6. Learn how to communicate clearly. Resolve conflicts, don't run from them. Let people know what you expect from them, and ask them what they expect from you. Be clear and concise with what you say, and how you say it. Listen closely to the people around you, it will teach them to listen closely to you.
7. Manage your time. Poor time management is another thing we commonly do that leads to burnout. Just because you work for yourself doesn't mean you have to be available 24/7. Instead, set regular business hours. Make appointments with yourself to get things done – and keep them! Being on time counts: show up promptly for appointments and expect others to do the same.
8. Stop blaming yourself or others. If you're playing the "woulda, coulda, shoulda" game, perhaps it's time to re-evaluate your attitude. Blaming yourself or others for things that have gone wrong doesn't help. What does? Learn from your experiences and make changes to ensure that you get the results you want the next time.
9. Value yourself by establishing boundaries and limits. Learn how to do it in a way that clear and consistent. Don't give away too much of your time. Let people know your policies and procedures. Be upfront with what's acceptable and what's not. Learn how to say no.
10. Deal with your emotions. Keeping your feelings inside usually leads to trouble. If you are feeling any kind of negative emotion, don't deny it. Instead, learn how to acknowledge your feelings, be up front with them; and deal with the underlying causes.
11. Laugh, smile and enjoy the ride! Life is too short to worry and be serious all the time. Find ways to make your work fun and enjoyable – and make sure to make time to enjoy your personal life too.
12. Don't feel embarrassed to ask for help. Everybody needs a little help once in a while. You can't do everything yourself. Don't be afraid to ask friends or associates for help, or hire a professional when needed.
© 2001-2007, Susan Martin, Business Sanity.
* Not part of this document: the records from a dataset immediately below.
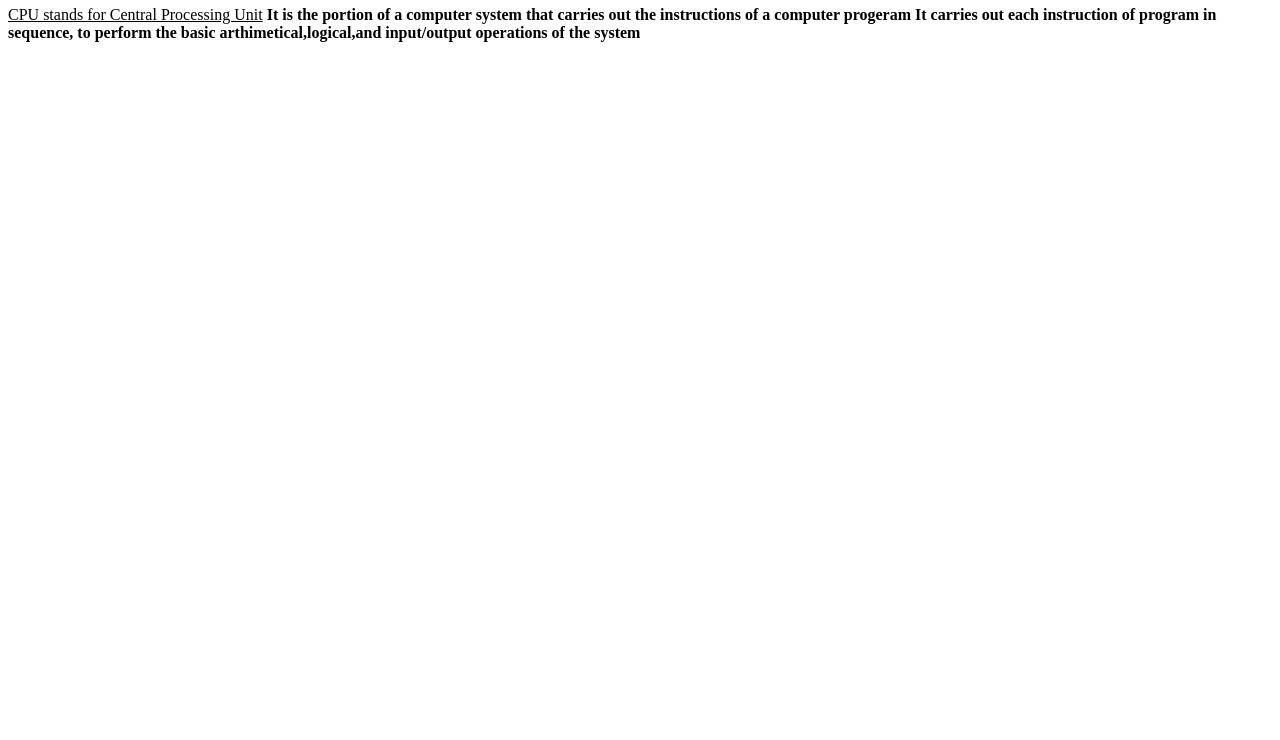
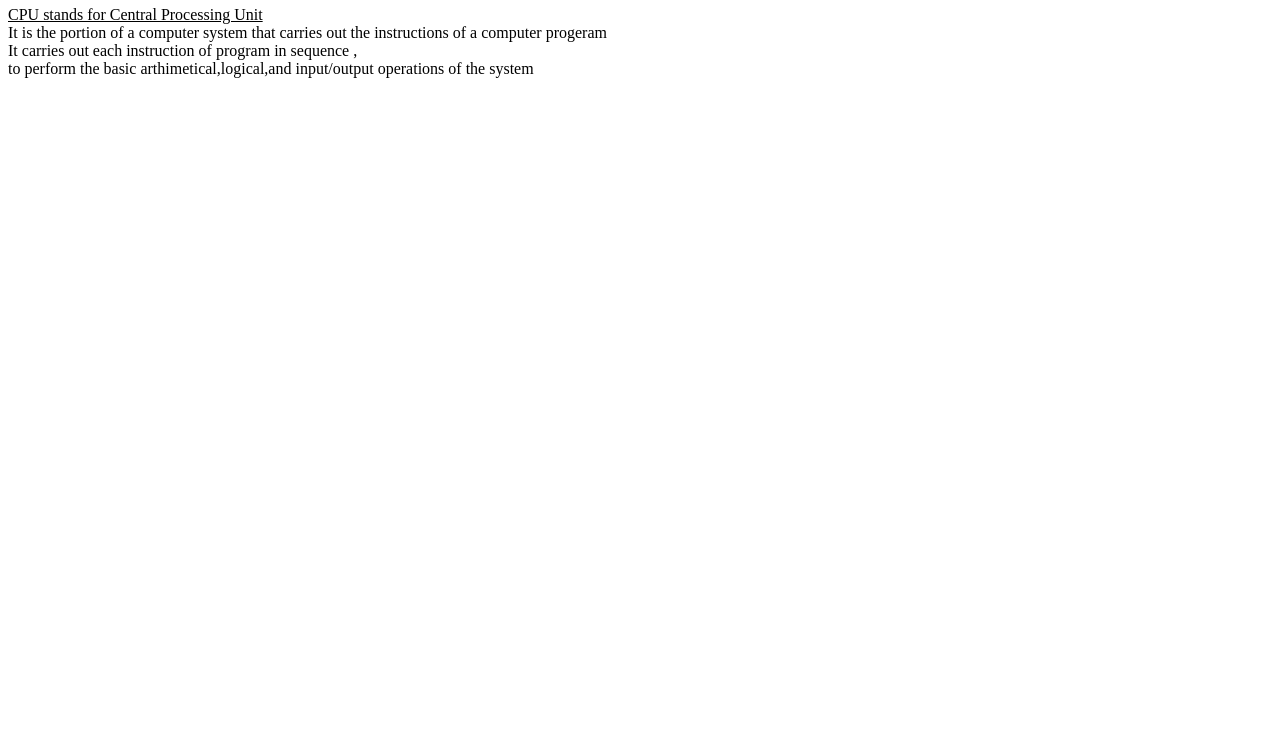
Before and after one commit to iamneo-production/adbedafcccadaeccdfffebaeceaec, a website: page public/index.html in a window 1280 px wide. Shown: the part 60-800 px from the top of the page. Drawn offline with Linux system fonts and the light colour scheme.

Commit message:
Backup Commit

```diff
--- a/public/index.html
+++ b/public/index.html
@@ -6,5 +6,8 @@
 <body>
 <p>
 <u> CPU stands for Central Processing Unit</u>
-<b> It is the portion of a computer system that carries out the instructions of a computer progeram</b>
-<b> It carries out each instruction of program in sequence, to perform the basic arthimetical,logical,and input/output operations of the system
+<br> It is the portion of a computer system that carries out the instructions of a computer progeram</b>
+<br> It carries out each instruction of program in sequence ,<br> to perform the basic arthimetical,logical,and input/output operations of the system
+</p> </br>
+</body>
+</html>
```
Susan Martin, professional business coach, based in NYC, created Business Sanity to help business owners, executives and independent professionals who struggle with marketing, management and productivity; want to increase profits, avoid burnout and run their business most effectively. To find out how you can make more money with less effort and stress; visit Susan on the web at http://www.business-sanity.com , subscribe to Business Sanity Tips or schedule your free consultation.
Susan Martin may be contacted at http://www.business-sanity.com